Today, tiny American flags flutter from each headstone in the Chattanooga National Cemetery, placed over the weekend by Boy Scouts, Cub Scouts and other volunteers. A Memorial Day service will be held this morning at 11. Jim Ogden will lead a torchlight history tour tonight.
The 11 men who do the burials at the historic cemetery, every one a military veteran, see every working day as if it is Memorial Day or Veterans Day.
"We do a few more things like the big flags and the little flags, but it is basically the same thing every day," says cemetery worker Tito Mineno, an Army veteran who served in Desert Storm.
"We take care of our own," he says. "We constantly make sure the veterans are taken care of, the cemetery is taken care of. A lot of people are proud of what goes on here. I'll keep taking pride in it, even after I retire, which, hopefully, will be a long time."
The cemetery was officially named in 1867 but started in 1863 with thousands of Civil War dead, many of them unknown. The number of burials at the Chattanooga National Cemetery will reach 51,000 by the end of the year, with an annual average of 1,200 burials these days.
One day, about a week before the Memorial Day, the crew handles six burials. They work quickly and efficiently, on a tight schedule, but respectfully. Machines are used, but the graves are finished by hand. Mineno operates a backhoe to lower the vault lid into place and fill the grave with dirt. After putting the vehicle back on a trailer, he helps other crew members smooth the layer of topsoil. Then he and the other crew members move to another spot in the cemetery for their next job.

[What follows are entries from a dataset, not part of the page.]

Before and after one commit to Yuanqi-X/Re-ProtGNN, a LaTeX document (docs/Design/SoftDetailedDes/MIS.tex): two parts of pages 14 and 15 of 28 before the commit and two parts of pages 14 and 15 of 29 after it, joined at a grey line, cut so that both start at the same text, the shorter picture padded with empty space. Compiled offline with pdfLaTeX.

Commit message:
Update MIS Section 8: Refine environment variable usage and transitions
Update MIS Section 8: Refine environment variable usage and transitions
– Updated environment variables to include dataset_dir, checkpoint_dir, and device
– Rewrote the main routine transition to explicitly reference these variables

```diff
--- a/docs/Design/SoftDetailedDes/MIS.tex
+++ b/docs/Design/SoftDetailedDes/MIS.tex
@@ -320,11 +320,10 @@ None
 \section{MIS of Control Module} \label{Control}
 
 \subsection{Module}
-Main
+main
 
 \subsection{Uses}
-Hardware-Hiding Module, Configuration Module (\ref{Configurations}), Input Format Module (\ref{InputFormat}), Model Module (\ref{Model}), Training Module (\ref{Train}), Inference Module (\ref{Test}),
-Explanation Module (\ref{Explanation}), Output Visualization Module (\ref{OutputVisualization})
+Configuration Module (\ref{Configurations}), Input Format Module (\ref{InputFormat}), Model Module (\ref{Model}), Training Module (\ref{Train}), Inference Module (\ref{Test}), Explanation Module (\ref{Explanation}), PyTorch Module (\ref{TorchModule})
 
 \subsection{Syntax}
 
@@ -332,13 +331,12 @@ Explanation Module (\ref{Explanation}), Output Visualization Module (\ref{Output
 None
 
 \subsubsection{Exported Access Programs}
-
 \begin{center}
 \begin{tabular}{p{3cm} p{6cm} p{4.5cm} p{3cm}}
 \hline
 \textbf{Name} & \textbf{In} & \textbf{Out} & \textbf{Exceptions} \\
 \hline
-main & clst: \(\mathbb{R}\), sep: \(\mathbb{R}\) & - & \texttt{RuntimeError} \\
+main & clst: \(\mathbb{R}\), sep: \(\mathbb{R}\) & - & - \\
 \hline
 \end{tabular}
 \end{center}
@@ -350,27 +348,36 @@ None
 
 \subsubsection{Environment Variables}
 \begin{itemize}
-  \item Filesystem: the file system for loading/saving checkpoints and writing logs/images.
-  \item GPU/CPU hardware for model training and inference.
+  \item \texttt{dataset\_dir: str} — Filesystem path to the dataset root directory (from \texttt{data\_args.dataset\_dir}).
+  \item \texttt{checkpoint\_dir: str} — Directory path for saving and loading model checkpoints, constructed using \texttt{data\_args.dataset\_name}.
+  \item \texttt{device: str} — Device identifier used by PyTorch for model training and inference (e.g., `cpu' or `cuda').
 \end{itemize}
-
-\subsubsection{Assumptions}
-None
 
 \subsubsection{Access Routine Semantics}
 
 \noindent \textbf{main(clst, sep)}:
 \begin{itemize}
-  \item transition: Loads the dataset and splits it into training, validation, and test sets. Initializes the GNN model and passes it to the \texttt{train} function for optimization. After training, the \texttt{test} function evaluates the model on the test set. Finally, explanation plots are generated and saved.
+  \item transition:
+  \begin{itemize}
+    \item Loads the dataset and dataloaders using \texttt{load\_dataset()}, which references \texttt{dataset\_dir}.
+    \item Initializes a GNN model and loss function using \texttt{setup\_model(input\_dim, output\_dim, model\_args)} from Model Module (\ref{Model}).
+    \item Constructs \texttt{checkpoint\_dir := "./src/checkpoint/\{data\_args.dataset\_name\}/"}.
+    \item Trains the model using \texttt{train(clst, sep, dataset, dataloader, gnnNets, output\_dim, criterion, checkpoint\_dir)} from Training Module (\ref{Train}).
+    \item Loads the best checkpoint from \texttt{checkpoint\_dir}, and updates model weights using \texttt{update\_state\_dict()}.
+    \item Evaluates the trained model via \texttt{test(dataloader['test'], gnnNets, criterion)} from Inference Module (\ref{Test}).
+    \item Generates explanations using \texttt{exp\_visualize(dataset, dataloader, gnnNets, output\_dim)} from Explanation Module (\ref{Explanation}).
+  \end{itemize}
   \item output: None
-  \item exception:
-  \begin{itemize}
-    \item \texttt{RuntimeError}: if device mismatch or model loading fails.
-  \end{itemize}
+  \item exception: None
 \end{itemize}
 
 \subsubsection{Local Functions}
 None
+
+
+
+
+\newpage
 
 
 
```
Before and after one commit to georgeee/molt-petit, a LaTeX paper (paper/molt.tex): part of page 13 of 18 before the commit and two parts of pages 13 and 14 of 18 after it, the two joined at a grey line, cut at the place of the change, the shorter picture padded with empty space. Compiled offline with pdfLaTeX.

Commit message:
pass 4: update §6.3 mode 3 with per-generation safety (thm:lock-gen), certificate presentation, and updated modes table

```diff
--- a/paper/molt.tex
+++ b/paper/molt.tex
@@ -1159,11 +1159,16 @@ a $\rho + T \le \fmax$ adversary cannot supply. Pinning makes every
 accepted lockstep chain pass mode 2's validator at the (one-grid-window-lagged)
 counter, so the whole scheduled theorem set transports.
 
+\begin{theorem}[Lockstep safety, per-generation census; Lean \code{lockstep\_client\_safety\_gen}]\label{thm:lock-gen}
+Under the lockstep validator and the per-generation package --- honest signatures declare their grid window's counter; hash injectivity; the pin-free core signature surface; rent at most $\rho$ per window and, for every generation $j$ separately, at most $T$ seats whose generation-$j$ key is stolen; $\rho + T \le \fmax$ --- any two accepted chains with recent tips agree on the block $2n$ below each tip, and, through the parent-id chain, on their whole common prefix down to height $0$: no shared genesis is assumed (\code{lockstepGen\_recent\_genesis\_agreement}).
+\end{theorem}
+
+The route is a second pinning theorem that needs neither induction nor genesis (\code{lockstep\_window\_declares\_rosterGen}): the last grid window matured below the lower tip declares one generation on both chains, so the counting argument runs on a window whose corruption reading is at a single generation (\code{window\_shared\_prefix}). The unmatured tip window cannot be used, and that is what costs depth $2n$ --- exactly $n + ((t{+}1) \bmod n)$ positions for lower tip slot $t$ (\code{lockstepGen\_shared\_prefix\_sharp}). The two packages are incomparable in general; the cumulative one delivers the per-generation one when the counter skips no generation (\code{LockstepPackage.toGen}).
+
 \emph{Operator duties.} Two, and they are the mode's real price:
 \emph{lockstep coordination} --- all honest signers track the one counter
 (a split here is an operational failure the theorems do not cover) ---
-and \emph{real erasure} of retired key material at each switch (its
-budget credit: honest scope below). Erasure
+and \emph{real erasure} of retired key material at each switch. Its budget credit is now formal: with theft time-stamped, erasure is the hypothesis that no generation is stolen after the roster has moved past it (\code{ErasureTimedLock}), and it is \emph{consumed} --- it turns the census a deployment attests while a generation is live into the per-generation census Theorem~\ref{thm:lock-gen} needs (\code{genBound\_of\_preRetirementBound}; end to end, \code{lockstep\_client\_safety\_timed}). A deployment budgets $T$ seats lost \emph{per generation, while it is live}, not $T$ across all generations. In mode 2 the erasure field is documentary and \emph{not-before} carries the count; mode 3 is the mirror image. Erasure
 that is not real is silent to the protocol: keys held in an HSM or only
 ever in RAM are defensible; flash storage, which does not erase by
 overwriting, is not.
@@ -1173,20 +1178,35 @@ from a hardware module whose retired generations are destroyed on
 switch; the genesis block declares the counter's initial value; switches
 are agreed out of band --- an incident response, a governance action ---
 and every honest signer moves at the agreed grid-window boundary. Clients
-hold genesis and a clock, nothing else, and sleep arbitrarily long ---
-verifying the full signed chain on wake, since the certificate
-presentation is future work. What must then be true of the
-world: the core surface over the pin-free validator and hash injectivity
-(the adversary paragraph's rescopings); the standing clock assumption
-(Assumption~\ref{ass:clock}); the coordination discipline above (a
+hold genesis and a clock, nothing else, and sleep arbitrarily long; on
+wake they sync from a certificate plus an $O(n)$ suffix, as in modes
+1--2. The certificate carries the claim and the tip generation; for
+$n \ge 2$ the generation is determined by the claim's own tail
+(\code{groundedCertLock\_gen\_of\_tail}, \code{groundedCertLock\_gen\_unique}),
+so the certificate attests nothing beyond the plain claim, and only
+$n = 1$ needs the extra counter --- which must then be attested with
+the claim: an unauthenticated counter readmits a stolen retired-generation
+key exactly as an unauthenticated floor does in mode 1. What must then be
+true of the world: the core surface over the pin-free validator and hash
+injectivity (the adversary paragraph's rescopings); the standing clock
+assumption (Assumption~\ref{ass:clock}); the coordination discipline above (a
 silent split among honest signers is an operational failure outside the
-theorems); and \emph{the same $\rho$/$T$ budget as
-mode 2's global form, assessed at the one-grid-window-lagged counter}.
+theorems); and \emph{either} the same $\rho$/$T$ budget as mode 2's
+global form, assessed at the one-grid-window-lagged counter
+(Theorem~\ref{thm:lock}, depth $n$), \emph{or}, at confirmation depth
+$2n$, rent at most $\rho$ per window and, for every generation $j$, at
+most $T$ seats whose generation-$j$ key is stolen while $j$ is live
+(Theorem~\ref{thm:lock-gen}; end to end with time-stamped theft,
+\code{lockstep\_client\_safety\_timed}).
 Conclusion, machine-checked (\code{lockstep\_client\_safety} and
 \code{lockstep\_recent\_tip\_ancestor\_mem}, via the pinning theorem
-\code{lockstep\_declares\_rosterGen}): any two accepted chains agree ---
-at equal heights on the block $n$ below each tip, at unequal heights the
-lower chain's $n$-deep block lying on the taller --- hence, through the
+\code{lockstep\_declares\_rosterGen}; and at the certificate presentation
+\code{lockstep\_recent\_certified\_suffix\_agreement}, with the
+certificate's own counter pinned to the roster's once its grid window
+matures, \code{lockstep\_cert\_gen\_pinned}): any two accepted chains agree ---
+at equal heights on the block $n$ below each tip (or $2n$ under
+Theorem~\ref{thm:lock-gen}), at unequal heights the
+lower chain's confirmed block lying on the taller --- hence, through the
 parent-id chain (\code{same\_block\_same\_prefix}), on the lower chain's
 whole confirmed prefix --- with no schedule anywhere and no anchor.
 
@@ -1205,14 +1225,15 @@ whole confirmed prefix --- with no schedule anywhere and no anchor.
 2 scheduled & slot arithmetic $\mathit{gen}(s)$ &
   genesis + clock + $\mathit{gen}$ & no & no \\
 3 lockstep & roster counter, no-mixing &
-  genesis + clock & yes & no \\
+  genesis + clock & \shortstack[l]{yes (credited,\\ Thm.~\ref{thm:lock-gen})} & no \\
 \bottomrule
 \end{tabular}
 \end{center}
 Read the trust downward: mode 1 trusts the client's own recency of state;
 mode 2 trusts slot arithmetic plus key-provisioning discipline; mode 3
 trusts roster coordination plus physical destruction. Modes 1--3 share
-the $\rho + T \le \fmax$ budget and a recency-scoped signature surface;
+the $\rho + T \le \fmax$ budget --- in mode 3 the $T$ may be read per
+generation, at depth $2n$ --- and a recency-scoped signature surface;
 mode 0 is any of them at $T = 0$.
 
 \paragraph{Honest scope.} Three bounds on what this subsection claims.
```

Mineno has a more personal connection to the Chattanooga National Cemetery. His grandfather and mother-in-law are buried there, as well as the executive officer he served with during Desert Storm. To him, it is another reason to do the job well, and correctly.
"We just carry on, and show the utmost respect."